The Indigenous Editors Association is a membership organization that was formed by Indigenous editors and publishing professionals in lands claimed by Canada as a mutual support network. We are here to carry out the vision of our early organizers and to create professional development and networking opportunities. Our purpose is to:
Indigenous stories and knowledge systems must be approached with Indigenous community-focused editing practices, employed with care by Indigenous editors. The IEA connects Indigenous people who work with stories with each other. In our diverse roles—as editors, proofreaders, knowledge keepers, Indigenous language and culture experts, designers, publishing professionals, and more—we will strategize, share, and learn together. We will take part in publishing and storytelling on our terms and with the needs of our communities in the centre of the circle. We hope to share our stories in a good way with each other and the world—the stories that created us and the ones that heal us.
First Nations, Inuit, and Métis Peoples and our stories, knowledges, and experiences are diverse, but we have always been storytellers. Stories are integral to our systems of knowledge and our ways of life; to our understanding of ourselves and our place in the world and on the land. But most books about us have been produced by outsiders with little understanding. The results, as Daniel Heath Justice says in Why Indigenous Literatures Matter, are a mix of “stories that wound, stories that heal.” Indigenous writers and community members have long pointed out examples of poor publishing practices. In some cases, our stories have been suppressed or distorted to fit the dominant historical account of settler/Indigenous interactions. In others, settler stories perpetuate racist stereotypes, collapse our diversity into a pan-Indigenous world, paint us as a vanishing race, or erase our part in the telling and steal our stories outright. Acts of “destructive editing” persist. In a context of ongoing colonial violence and dehumanization, the resulting wounds echo through our lives and generations. The Indigenous Editors Association formed to ensure projects involving Indigenous stories and storytellers are led by, and benefit, the Indigenous communities from which they originate.

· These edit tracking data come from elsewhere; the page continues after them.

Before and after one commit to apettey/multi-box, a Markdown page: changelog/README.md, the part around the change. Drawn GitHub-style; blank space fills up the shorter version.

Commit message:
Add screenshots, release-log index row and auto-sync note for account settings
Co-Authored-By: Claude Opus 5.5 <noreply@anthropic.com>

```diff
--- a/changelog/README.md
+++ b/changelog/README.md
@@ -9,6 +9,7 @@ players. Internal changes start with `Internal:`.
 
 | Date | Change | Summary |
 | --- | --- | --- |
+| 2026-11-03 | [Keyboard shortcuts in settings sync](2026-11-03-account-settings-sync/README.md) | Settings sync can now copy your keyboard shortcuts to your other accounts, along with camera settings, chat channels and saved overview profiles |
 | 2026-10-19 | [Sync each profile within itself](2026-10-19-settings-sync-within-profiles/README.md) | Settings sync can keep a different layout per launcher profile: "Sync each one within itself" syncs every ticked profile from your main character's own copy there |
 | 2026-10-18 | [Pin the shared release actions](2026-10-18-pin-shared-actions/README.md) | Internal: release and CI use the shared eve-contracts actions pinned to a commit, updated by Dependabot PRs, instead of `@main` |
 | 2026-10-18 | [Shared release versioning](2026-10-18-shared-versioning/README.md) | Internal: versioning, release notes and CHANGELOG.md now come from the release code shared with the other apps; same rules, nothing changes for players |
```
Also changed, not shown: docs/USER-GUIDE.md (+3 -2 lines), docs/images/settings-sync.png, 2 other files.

The first Circle (then known as the Aboriginal Editors Circle) was held in 2014 under the leadership of Saskatchewan Arts Board program consultant Joanne Gerber, an Aboriginal editors’ working group, and writers, publishers, and arts administrators, with support from the Saskatchewan Writers Guild. The workshop ran in what is now known as Saskatchewan, which lies in the territories of the Niitsítpiis-stahkoii (Blackfoot / Niitsítapi), Michif Piyii (Métis), Nêhiyaw-Askiy (Plains Cree), and Očeti Šakówiŋ (Sioux) Peoples. In 2015, the group met again in Saskatchewan and established our Guiding Principles (see below). Métis writer Rita Bouvier drafted the “philosophical concept paper” that informed the group’s discussions. Indigenous participants and faculty emphasized the need to move from appropriation to collaboration. Gerber says, “We always had a rule, from the beginning, that there always had to be more [I]ndigenous people in the room than non-[I]ndigenous […] We were never trying to proscribe. We were trying to learn.”

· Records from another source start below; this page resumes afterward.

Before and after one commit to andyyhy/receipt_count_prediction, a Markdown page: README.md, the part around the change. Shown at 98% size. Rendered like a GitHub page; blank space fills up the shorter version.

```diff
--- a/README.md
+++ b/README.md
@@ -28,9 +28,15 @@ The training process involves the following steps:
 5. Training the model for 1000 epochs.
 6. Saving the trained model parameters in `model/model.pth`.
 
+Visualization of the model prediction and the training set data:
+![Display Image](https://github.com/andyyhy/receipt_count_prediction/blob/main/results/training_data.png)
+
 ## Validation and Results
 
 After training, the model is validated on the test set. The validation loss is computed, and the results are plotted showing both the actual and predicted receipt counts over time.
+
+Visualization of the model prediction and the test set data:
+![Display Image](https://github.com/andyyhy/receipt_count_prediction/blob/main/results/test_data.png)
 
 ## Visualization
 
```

In 2017, the Circle was organized at Humber College in Adoobiigok as a pair of week-long workshops: the Indigenous Editors Circle for Indigenous participants, and Editing Indigenous Manuscripts for publishing representatives. Faculty were Warren Cariou, Cherie Dimaline, Gregory Scofield, and Gregory Younging. Attendees all gathered together in the mornings, then divided into two groups in the afternoons. Gerber explains, “Sometimes the topic would be the same but the conversation would be different.” While trusted non-Indigenous publishing industry representatives were invited to share insight on panels, the focus remained on Indigenous storytellers and Elders and their knowledge. Overwhelming attendance at that most recent Indigenous Editors Circle demonstrated growing interest from the publishing and education fields in the diverse knowledge-keeping and storytelling practices of Indigenous people.
The Indigenous Editors Association (IEA) formed when faculty recognized the need for a dedicated place for Indigenous editors to gather and respond. Rhonda Kronyk and her son Dallas established the IEA website in 2018; and with the dedicated work of key organizers, Deanna Reder, Suzanne Norman, and Rachel Taylor, the IEA was officially incorporated as a not-for-profit society under the B.C. Societies Act in 2019. Since incorporation, volunteer organizers have been developing the organizations structures, planning programming and professional development opportunities for members, and attending community and partner events and gatherings to speak on behalf of the IEA. Between 2022-2023 we have been able to begin hiring our first employees and paid support workers to grow our core team. Today, the IEA relies on the work of staff and volunteers who dedicate time to building relationships and thinking through future plans.
IEA guiding principles
At the 2015 Indigenous Editors Circle, participants developed the following draft guiding principles for working with Indigenous authors and editors in Canada.